Companies often worry whether their senior executives’ remuneration packages are in line with those offered by other companies of similar size and industry. Small number of employers have access to this information, and gaining it can be challenging. To attract senior executives’ the company must compete and be aware of what the market is paying for certain skills and develop fair and reasonable salary ranges in their companies accordingly. Salary benchmarking can help companies to overcome these issues.
What is salary benchmarking?
Salary benchmarking is a process that gives a complete breakdown of the compensation package allowing companies to compare salary and benefits available within specific sectors and named companies. It is a much more exact science, much more focused and detailed process than a traditional salary survey.
The information that companies obtain from salary benchmarking
A list of companies sorted as follows:
|#||Pos.||size||sector||basic salary||cash bonus||share bonus||long term incentive plan (LTIPs)||pension|
How to get this information?
The majority of companies list these information within the annual reports and publish it for the public. But, for companies to obtain the meaningful results, they will have to search in large volumes of these reports, not to mention that it will be hard to analyze the data. It is a common procedure for companies to hire a third party, such as Bakkah Inc., to carry out this work and therefore save a lot of time and effort.
Why is salary benchmark considered important for companies?
- Reduce the risk of losing top executives as a result of better offers paid by competitors.
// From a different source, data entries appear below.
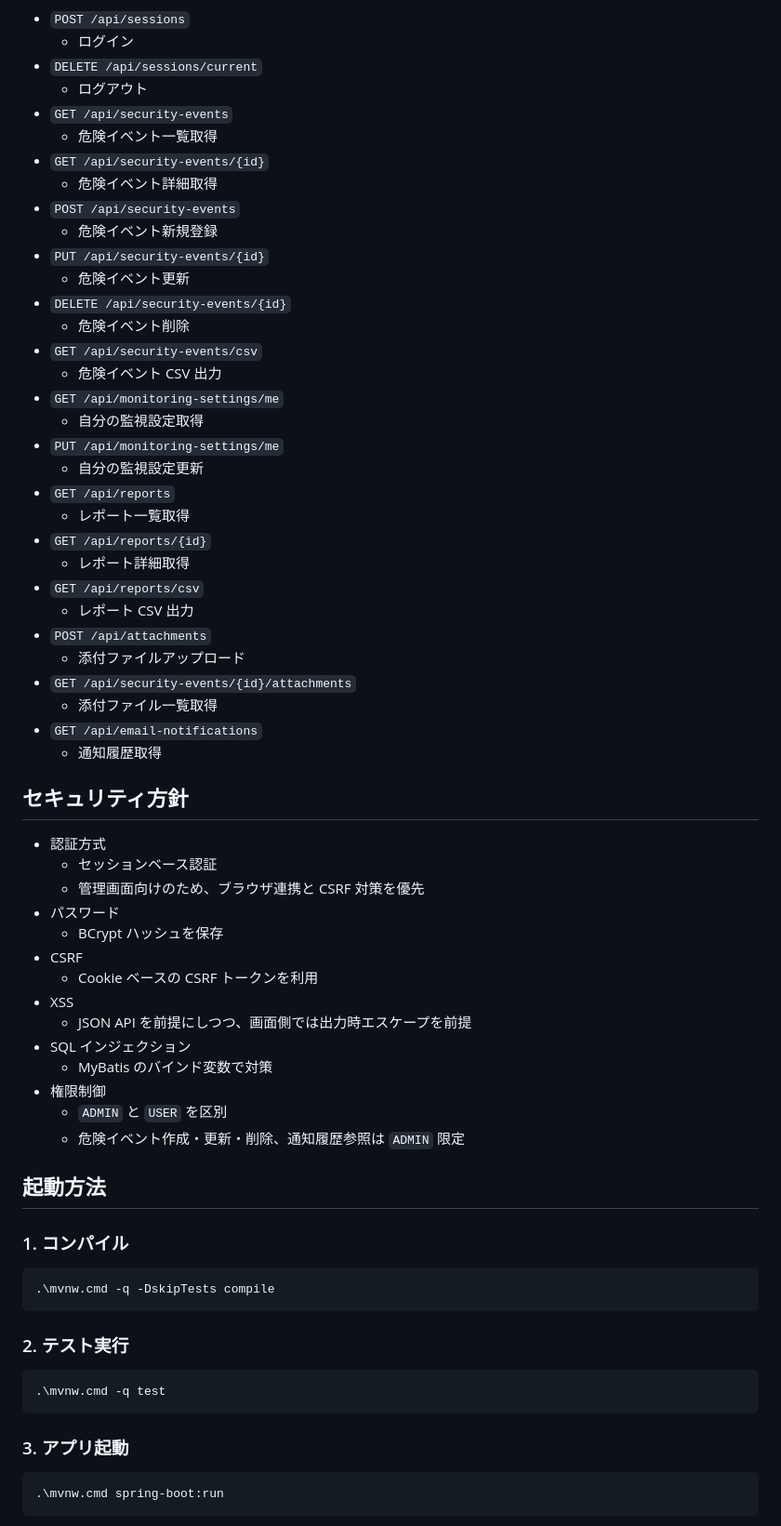
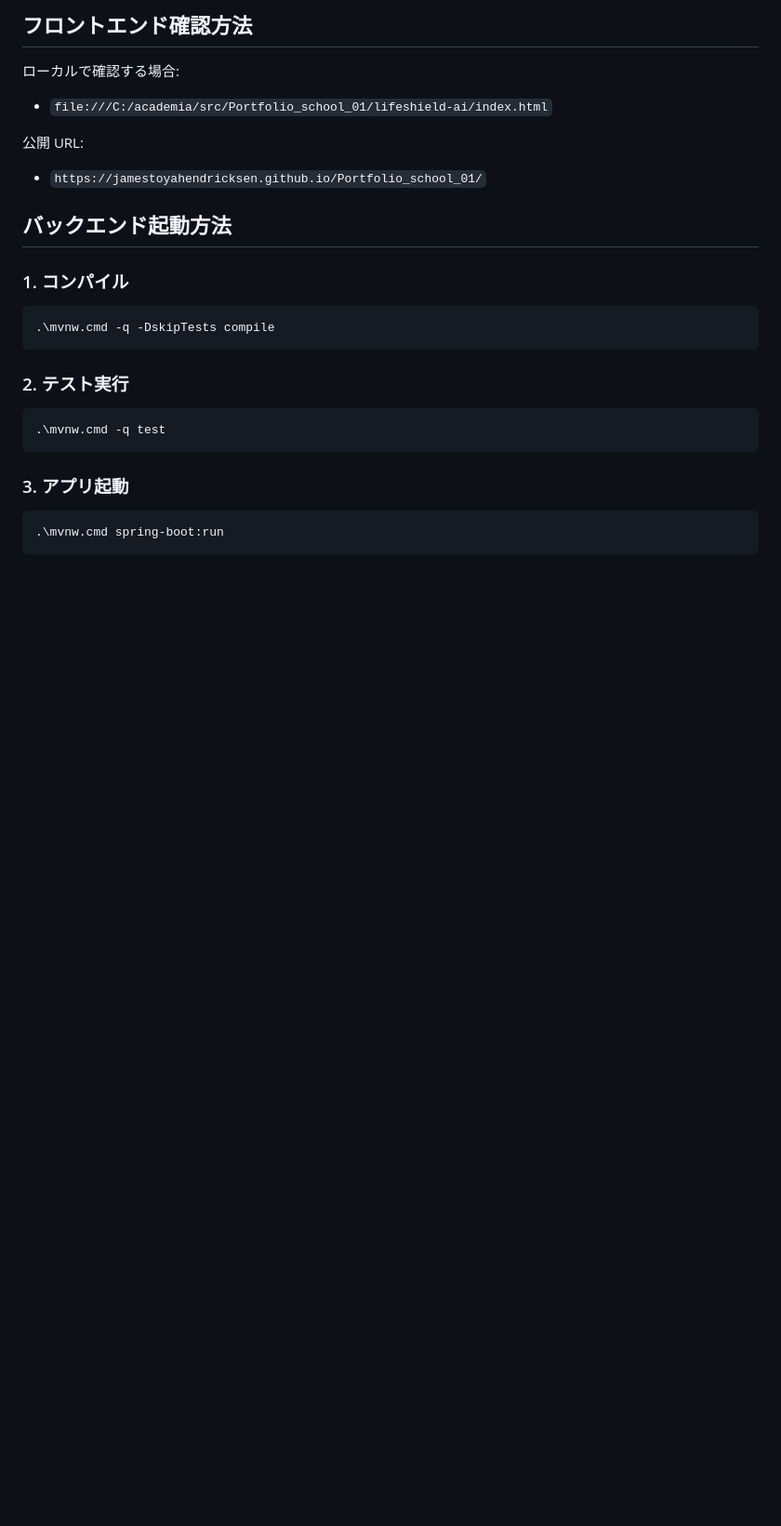
Before and after one commit to JamesToyaHendricksen/Portfolio_school_01, a Markdown page: README.md, the part around one of its changes. Shown at 93% size. Rendered like a GitHub page; blank space fills up the shorter version.

```diff
--- a/README.md
+++ b/README.md
@@ -48,55 +85,15 @@ src/main/java/com/example/lifeshieldai
 
-- `POST /api/sessions`
-  - ログイン
-- `DELETE /api/sessions/current`
-  - ログアウト
-- `GET /api/security-events`
-  - 危険イベント一覧取得
-- `GET /api/security-events/{id}`
-  - 危険イベント詳細取得
-- `POST /api/security-events`
-  - 危険イベント新規登録
-- `PUT /api/security-events/{id}`
-  - 危険イベント更新
-- `DELETE /api/security-events/{id}`
-  - 危険イベント削除
-- `GET /api/security-events/csv`
-  - 危険イベント CSV 出力
-- `GET /api/monitoring-settings/me`
-  - 自分の監視設定取得
-- `PUT /api/monitoring-settings/me`
-  - 自分の監視設定更新
-- `GET /api/reports`
-  - レポート一覧取得
-- `GET /api/reports/{id}`
-  - レポート詳細取得
-- `GET /api/reports/csv`
-  - レポート CSV 出力
-- `POST /api/attachments`
-  - 添付ファイルアップロード
-- `GET /api/security-events/{id}/attachments`
-  - 添付ファイル一覧取得
-- `GET /api/email-notifications`
-  - 通知履歴取得
+## フロントエンド確認方法
 
-## セキュリティ方針
+ローカルで確認する場合:
 
-- 認証方式
-  - セッションベース認証
-  - 管理画面向けのため、ブラウザ連携と CSRF 対策を優先
-- パスワード
-  - BCrypt ハッシュを保存
-- CSRF
-  - Cookie ベースの CSRF トークンを利用
-- XSS
-  - JSON API を前提にしつつ、画面側では出力時エスケープを前提
-- SQL インジェクション
-  - MyBatis のバインド変数で対策
-- 権限制御
-  - `ADMIN` と `USER` を区別
-  - 危険イベント作成・更新・削除、通知履歴参照は `ADMIN` 限定
+- `file:///C:/academia/src/Portfolio_school_01/lifeshield-ai/index.html`
 
-## 起動方法
+公開 URL:
+
+- `https://jamestoyahendricksen.github.io/Portfolio_school_01/`
+
+## バックエンド起動方法
 
 ### 1. コンパイル
 
```
Also changed, not shown: other parts of README.md (+104 -70 lines).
- To prove to their shareholders in black and white that their senior staff provide value for money.
- These then give a clear indication of how their directors’ pay compares with the market.
- To see what other companies in your region are paying, which can aid both recruitment and retention.
- It helps to maintain your company’s reputation.
6 Steps to Create a Salary Benchmarking
- Do job descriptions. You should have job descriptions for everyone in your organization. They will be essential for matching skills, responsibilities and experience to each job position, since you can’t count on salary benchmarking surveys to use the same job titles that you do.
- Plan. Start building the salary benchmarking plan.
- Determine the purpose. Salary reviews? Is there a team that the organization may be over‐ or under‐ paying? Are you losing top performing employees or struggling to recruit fresh talent into a particular area of the business?
- Establish the goals. For example, to reduce management pay by 10 % in the next 18 months. Or establish a 5 % pay increase for key players that can stave off a retention issue you’re having. You will use these goals later to measure your project’s success.
- Outline your approximate budget and resources needs.Normally, there are two major costs to conducting a market study – salary benchmarking data and HR consultant time. If you plan to do the study in-house, you’ll only need to budget for benchmark survey data. If you choose to use outsourcing, don’t forget to add HR consulting fees into your budget, and understand what’s included upfront. So, take time to find out what the outside research will cost and if you need to include internal time, or consulting fees.
- Craft a timeline.Having your goals in mind, you can now create a timeline for your salary benchmarking project. If you’re a company with high employee turnover, you may need a shorter timeline so that you can perform an external market study once a year. If you’re hiring less frequently, you can likely complete a study every 18-24 months.
Bakkah team for training and consulting